>>
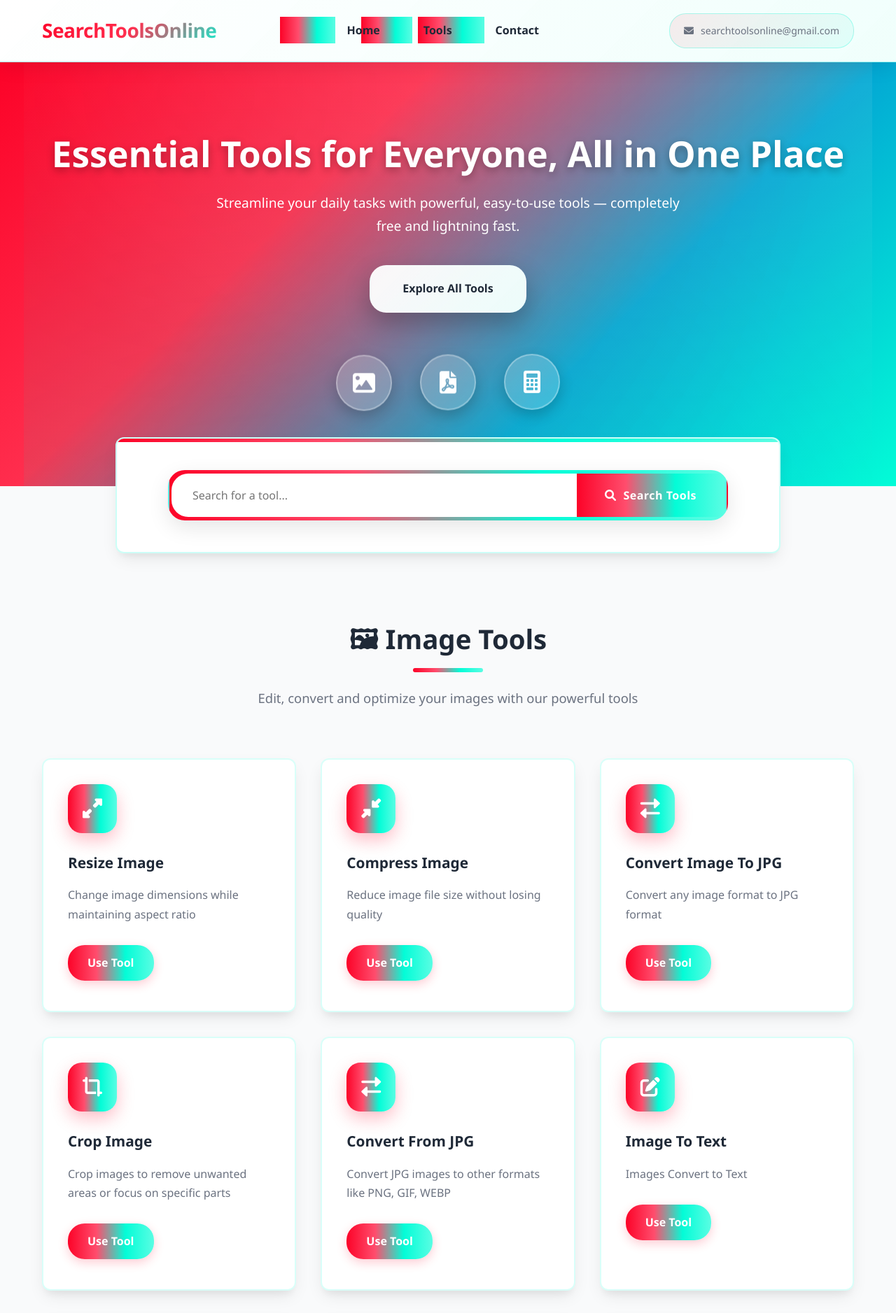
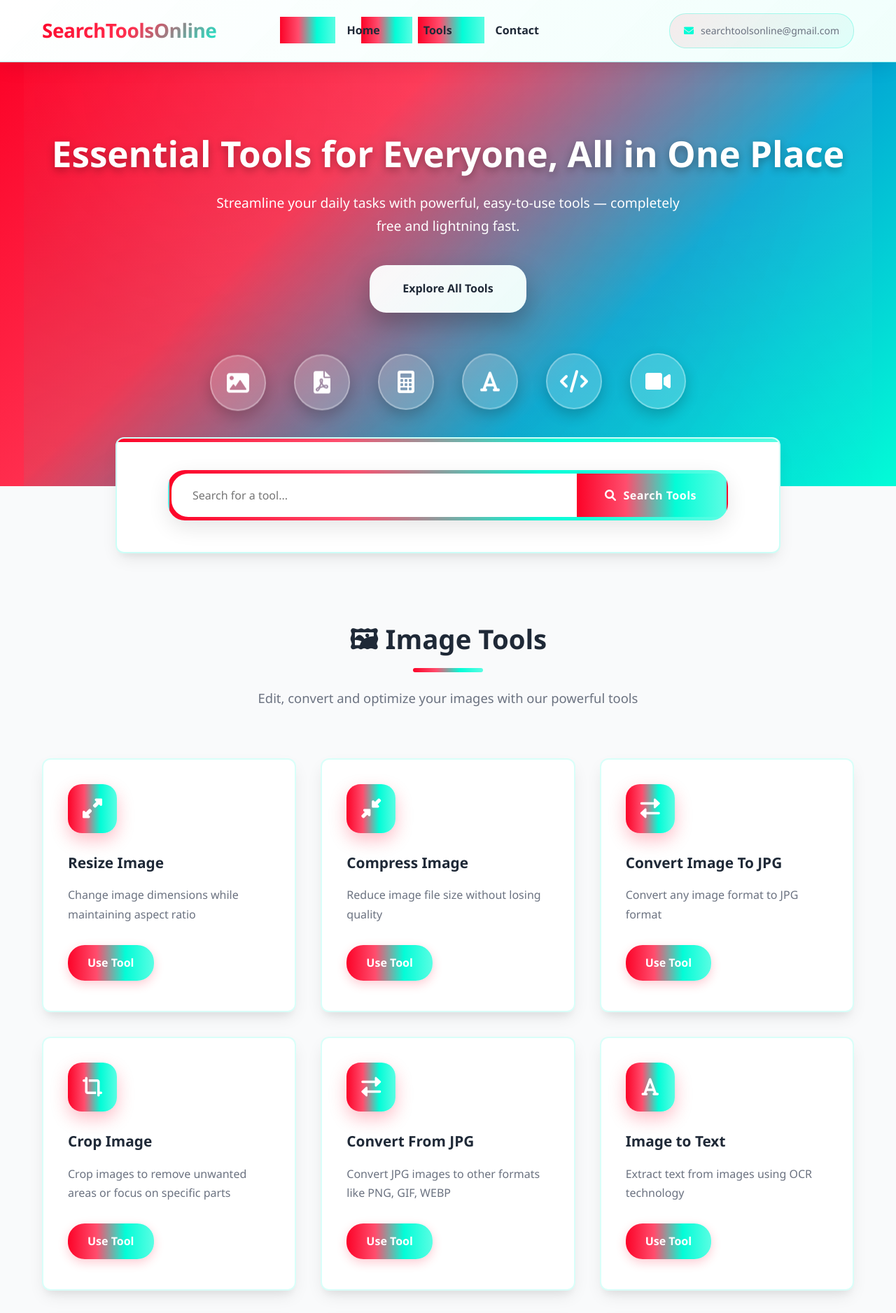
Before and after one commit to searchtoolsonline/searchtools-online, a plain HTML site: page index.html in a window 1280 px wide. Shown: the top 1877 px of the page at 70% size. Drawn offline with Linux system fonts and the light colour scheme.

Commit message:
Update index.html

```diff
--- a/index.html
+++ b/index.html
@@ -1,6 +1,3 @@
-
-
-
 <!DOCTYPE html>
 <html lang="en">
 <head>
@@ -11,10 +8,18 @@
     <style>
         :root {
             /* Stylish Red shades */
---red: #fc0328;
---cyan: #03fcd7;
---bg: #0b0b0b;
-
+            --red-primary: #fc0328;
+            --red-light: #ff4d6d;
+            --red-dark: #c00220;
+            --red-very-light: #fff0f3;
+            --red-gradient: linear-gradient(135deg, #fc0328, #ff4d6d);
+
+            /* Stylish Cyan shades */
+            --cyan-primary: #03fcd7;
+            --cyan-light: #5afde3;
+            --cyan-dark: #00d0b0;
+            --cyan-very-light: #f0fffc;
+            --cyan-gradient: linear-gradient(135deg, #03fcd7, #5afde3);
 
             /* Stylish Mixed gradients - Creative blending without percentages */
             --mixed-gradient-elegant: linear-gradient(135deg, #fc0328, #ff2e4e, #03a8d4, #03fcd7);
@@ -942,8 +947,16 @@
                 <div class="tool-icon">
                     <i class="fas fa-calculator"></i>
                 </div>
-
-
+                <div class="tool-icon">
+                    <i class="fas fa-font"></i>
+                </div>
+                <div class="tool-icon">
+                    <i class="fas fa-code"></i>
+                </div>
+                <div class="tool-icon">
+                    <i class="fas fa-video"></i>
+                </div>
+            </div>
         </div>
     </section>
 
@@ -978,7 +991,7 @@
                     </div>
                     <h3>Resize Image</h3>
                     <p>Change image dimensions while maintaining aspect ratio</p>
-                    <a href="Resize-image.html" class="tool-button">Use Tool</a>
+                    <a href="#" class="tool-button">Use Tool</a>
                 </div>
 
                 <div class="tool-card">
@@ -987,7 +1000,7 @@
                     </div>
                     <h3>Compress Image</h3>
                     <p>Reduce image file size without losing quality</p>
-                    <a href="Compress-image.html" class="tool-button">Use Tool</a>
+                    <a href="#" class="tool-button">Use Tool</a>
                 </div>
 
                 <div class="tool-card">
@@ -996,7 +1009,7 @@
                     </div>
                     <h3>Convert Image To JPG</h3>
                     <p>Convert any image format to JPG format</p>
-                    <a href="Convert-Image-To-JPG.html" class="tool-button">Use Tool</a>
+                    <a href="#" class="tool-button">Use Tool</a>
                 </div>
 
                 <div class="tool-card">
@@ -1005,7 +1018,7 @@
                     </div>
                     <h3>Crop Image</h3>
                     <p>Crop images to remove unwanted areas or focus on specific parts</p>
-                    <a href="Crop-Image.html" class="tool-button">Use Tool</a>
+                    <a href="#" class="tool-button">Use Tool</a>
                 </div>
 
                 <div class="tool-card">
@@ -1014,16 +1027,17 @@
                     </div>
                     <h3>Convert From JPG</h3>
                     <p>Convert JPG images to other formats like PNG, GIF, WEBP</p>
-                    <a href="Convert-From-Jpg.html" class="tool-button">Use Tool</a>
-                </div>
-
-                <div class="tool-card">
-                    <div class="tool-icon-container">
-                        <i class="fas fa-edit"></i>
-                    </div>
-                    <h3>Image To Text</h3>
-                    <p>Images Convert to Text</p>
-                    <a href="Image-to-text.html" class="tool-button">Use Tool</a>
+                    <a href="#" class="tool-button">Use Tool</a>
+                </div>
+
+                <!-- Changed: Image Editor to Image to Text -->
+                <div class="tool-card">
+                    <div class="tool-icon-container">
+                        <i class="fas fa-font"></i>
+                    </div>
+                    <h3>Image to Text</h3>
+                    <p>Extract text from images using OCR technology</p>
+                    <a href="#" class="tool-button">Use Tool</a>
                 </div>
 
                 <div class="tool-card">
@@ -1577,4 +1591,4 @@
         document.head.appendChild(styleSheet);
     </script>
 </body>
-</html>
+                    </html>
```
<<
* _What this task involves_
Write out the whole of the data exactly; the pictures stay out.

* _Expected answer_
Before and after one commit to searchtoolsonline/searchtools-online, a plain HTML site: page index.html in a window 1280 px wide. Shown: the top 1877 px of the page at 70% size. Drawn offline with Linux system fonts and the light colour scheme.

Commit message:
Update index.html

```diff
--- a/index.html
+++ b/index.html
@@ -1,6 +1,3 @@
-
-
-
 <!DOCTYPE html>
 <html lang="en">
 <head>
@@ -11,10 +8,18 @@
     <style>
         :root {
             /* Stylish Red shades */
---red: #fc0328;
---cyan: #03fcd7;
---bg: #0b0b0b;
-
+            --red-primary: #fc0328;
+            --red-light: #ff4d6d;
+            --red-dark: #c00220;
+            --red-very-light: #fff0f3;
+            --red-gradient: linear-gradient(135deg, #fc0328, #ff4d6d);
+
+            /* Stylish Cyan shades */
+            --cyan-primary: #03fcd7;
+            --cyan-light: #5afde3;
+            --cyan-dark: #00d0b0;
+            --cyan-very-light: #f0fffc;
+            --cyan-gradient: linear-gradient(135deg, #03fcd7, #5afde3);
 
             /* Stylish Mixed gradients - Creative blending without percentages */
             --mixed-gradient-elegant: linear-gradient(135deg, #fc0328, #ff2e4e, #03a8d4, #03fcd7);
@@ -942,8 +947,16 @@
                 <div class="tool-icon">
                     <i class="fas fa-calculator"></i>
                 </div>
-
-
+                <div class="tool-icon">
+                    <i class="fas fa-font"></i>
+                </div>
+                <div class="tool-icon">
+                    <i class="fas fa-code"></i>
+                </div>
+                <div class="tool-icon">
+                    <i class="fas fa-video"></i>
+                </div>
+            </div>
         </div>
     </section>
 
@@ -978,7 +991,7 @@
                     </div>
                     <h3>Resize Image</h3>
                     <p>Change image dimensions while maintaining aspect ratio</p>
-                    <a href="Resize-image.html" class="tool-button">Use Tool</a>
+                    <a href="#" class="tool-button">Use Tool</a>
                 </div>
 
                 <div class="tool-card">
@@ -987,7 +1000,7 @@
                     </div>
                     <h3>Compress Image</h3>
                     <p>Reduce image file size without losing quality</p>
-                    <a href="Compress-image.html" class="tool-button">Use Tool</a>
+                    <a href="#" class="tool-button">Use Tool</a>
                 </div>
 
                 <div class="tool-card">
@@ -996,7 +1009,7 @@
                     </div>
                     <h3>Convert Image To JPG</h3>
                     <p>Convert any image format to JPG format</p>
-                    <a href="Convert-Image-To-JPG.html" class="tool-button">Use Tool</a>
+                    <a href="#" class="tool-button">Use Tool</a>
                 </div>
 
                 <div class="tool-card">
@@ -1005,7 +1018,7 @@
                     </div>
                     <h3>Crop Image</h3>
                     <p>Crop images to remove unwanted areas or focus on specific parts</p>
-                    <a href="Crop-Image.html" class="tool-button">Use Tool</a>
+                    <a href="#" class="tool-button">Use Tool</a>
                 </div>
 
                 <div class="tool-card">
@@ -1014,16 +1027,17 @@
                     </div>
                     <h3>Convert From JPG</h3>
                     <p>Convert JPG images to other formats like PNG, GIF, WEBP</p>
-                    <a href="Convert-From-Jpg.html" class="tool-button">Use Tool</a>
-                </div>
-
-                <div class="tool-card">
-                    <div class="tool-icon-container">
-                        <i class="fas fa-edit"></i>
-                    </div>
-                    <h3>Image To Text</h3>
-                    <p>Images Convert to Text</p>
-                    <a href="Image-to-text.html" class="tool-button">Use Tool</a>
+                    <a href="#" class="tool-button">Use Tool</a>
+                </div>
+
+                <!-- Changed: Image Editor to Image to Text -->
+                <div class="tool-card">
+                    <div class="tool-icon-container">
+                        <i class="fas fa-font"></i>
+                    </div>
+                    <h3>Image to Text</h3>
+                    <p>Extract text from images using OCR technology</p>
+                    <a href="#" class="tool-button">Use Tool</a>
                 </div>
 
                 <div class="tool-card">
@@ -1577,4 +1591,4 @@
         document.head.appendChild(styleSheet);
     </script>
 </body>
-</html>
+                    </html>
```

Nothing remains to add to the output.